Don't worry. I am planning on running the numbers for large oval bases and comparing different starting points with regards to the probability.
DeleteThis post took about 2 days of planning before I came up with what I needed to put into excel. Ovals are more complicated than circles, and I will have to do a bit more brainstorming on how I can do the calculations.
I am also planning on having a post about deep striking against a squad. since squads can be bunched up or spread out I am going to do a few different formations and show how those affect the potential danger.
WOW... It seems I can begin to deepstrike my venoms almost without worry...
ReplyDeleteWOW... It seems I can begin to deepstrike my venoms almost without worry...
ReplyDeleteReally informative as usual, my BA melta squads will be pressing right next to their target from now on, right in pistol range :)
ReplyDeleteHi Andrew, I must admit I'm a complete maths dunce. I was always far more comfortable with languages etc when attending school, but in a short layman's version can you explain why rolling 2 is not the same as rolling a 7 ( or any equivalent I guess)
ReplyDeleteVery informative and interesting regardless though :)
Let's say you have two dice one green and one red. If you want to roll a combined total of 2 there is only one possible way (double ones). As we move to other numbers we find that there are more possible ways.
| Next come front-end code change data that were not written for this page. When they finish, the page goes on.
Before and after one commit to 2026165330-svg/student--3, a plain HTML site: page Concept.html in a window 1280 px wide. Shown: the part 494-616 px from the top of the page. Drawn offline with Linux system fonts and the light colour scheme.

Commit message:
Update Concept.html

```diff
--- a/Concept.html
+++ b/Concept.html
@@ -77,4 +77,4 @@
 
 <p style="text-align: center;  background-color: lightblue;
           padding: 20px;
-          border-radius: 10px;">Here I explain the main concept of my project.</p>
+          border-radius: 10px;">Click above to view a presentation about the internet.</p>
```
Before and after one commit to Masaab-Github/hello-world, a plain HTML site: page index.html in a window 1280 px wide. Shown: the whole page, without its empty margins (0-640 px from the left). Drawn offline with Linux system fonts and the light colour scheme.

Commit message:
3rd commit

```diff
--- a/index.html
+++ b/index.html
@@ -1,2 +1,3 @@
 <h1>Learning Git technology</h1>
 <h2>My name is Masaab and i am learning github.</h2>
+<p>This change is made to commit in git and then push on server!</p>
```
There are two ways to roll a combined total of 3 (1 on the green with a 2 on the red and a 2 on the green with a 1 on the red). Once you get to 7 you find that there are 6 possible ways to roll a combined total of 7 on two dice.
DeleteOh... of course, When I made that post I was literally only thinking that you could only get a roll of 7 one way (4 and 3)... It didn't even cross my mind that there were other ways.
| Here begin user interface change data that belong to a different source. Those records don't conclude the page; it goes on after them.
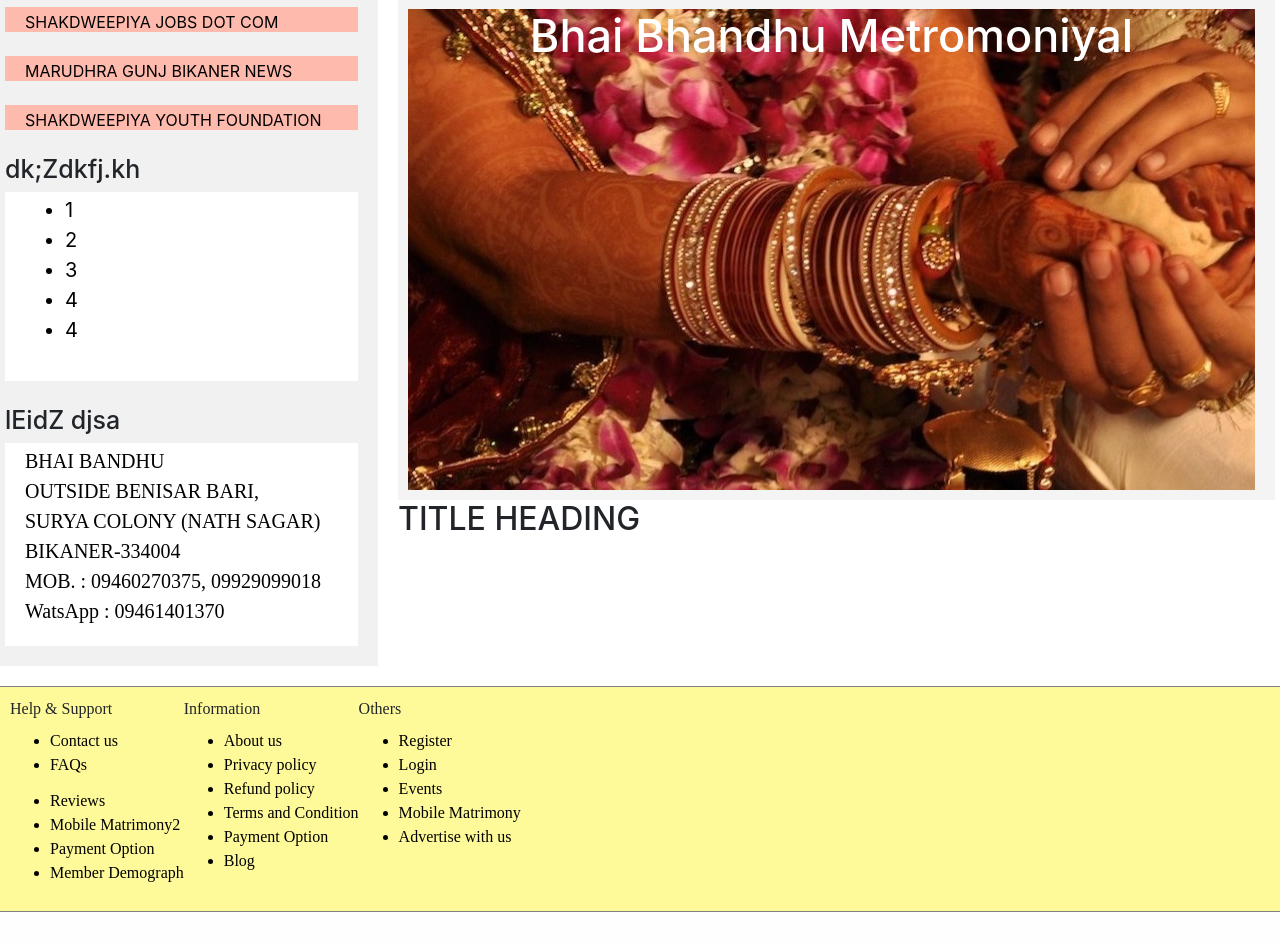
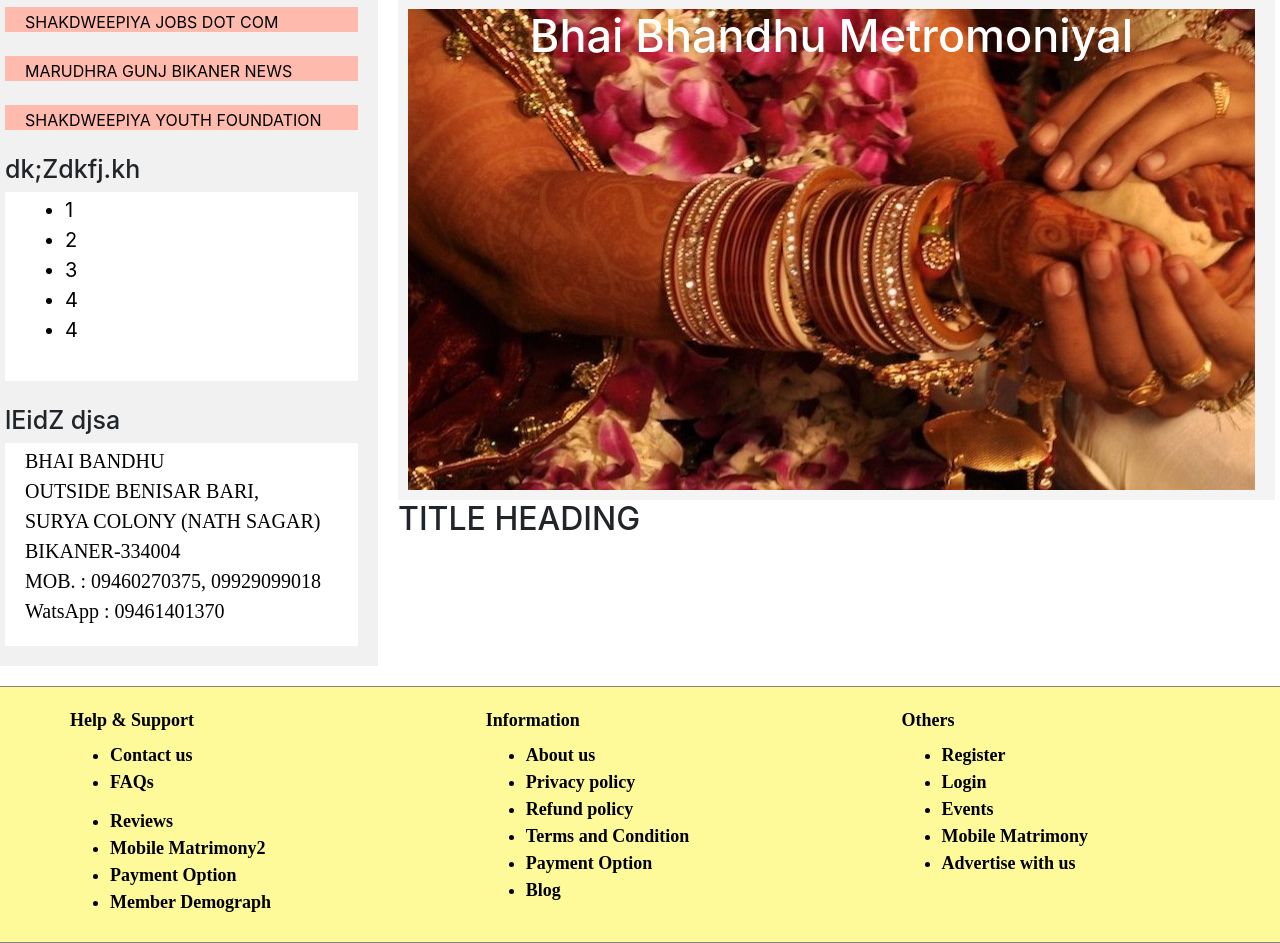
Before and after one commit to vaibhavbhojak/bhaibandhu_project, a PHP site: page /index.php in a window 1280 px wide. Shown: the part 1383-2326 px from the top of the page. Before the commit the page ends 2295 px from the top, so only its background shows below. Run offline with PHP 8.4, Linux system fonts and the light colour scheme; some libraries are stand-ins or nearby versions.

Commit message:
Update styles.css

```diff
--- a/css/styles.css
+++ b/css/styles.css
@@ -137,6 +137,7 @@ body .footer {
 /* Footer */
 .footer {
   padding: 10px;
+  display: inline-flex
   width: auto;
    background-color: #fff20066;
   margin-top: 20px;
@@ -181,7 +182,7 @@ text-decoration: none;
 /* Responsive layout - when the screen is less than 700px wide, make the two columns stack on top of each other instead of next to each other */
 @media screen and (max-width: 700px) {
   .row,
-  .navbar, .footer, .main, .div, .ul, .fakeing {
+  .navbar, .footer, .main, .div, .ul, .fakeing, .h5, .li {
     flex-direction: column;
     text-align: center;
   }
@@ -319,3 +320,28 @@ input[type=submit]:hover {
 /*end*/
 
 /*footer2*/
+.div{
+
+font-size: 18px;
+width: 100%;
+font-weight: bold;
+color: black;
+padding-left: 60px;
+width: 33%;
+padding-top: 10px;
+
+}
+
+.h5{
+
+  border-top: solid red 5px;
+  width:100px;
+}
+.ul{
+  font-size: 15px;
+}
+
+.li{
+padding-bottom: 12px;
+
+}
```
DeleteOh... of course, When I made that post I was literally only thinking that you could only get a roll of 7 one way (4 and 3)... It didn't even cross my mind that there were other ways.
DeleteHi there. A friend of mine once worked out a deep strike probability matrix that showed the same results. It is very interesting. At my gaming club I regularly say this but it seems so counter intuitive that nobody believes me. If you extend your ideas then the angles become important. If you deep strike close to something, a fun line and other large bases thus combining both posts, you see straight away that danger only lies in one direction. Even if this takes up ninety degrees straight away the out of four of all deep strike results are safe. You may miss out on melta range but will most of the time be safe. Strike away.
ReplyDeleteJust as an update for everyone, I am still working on the probabilities for squads. Things are fairly difficult since they can be in different formations, but I am hoping to get my calculations finished relatively soon.
ReplyDelete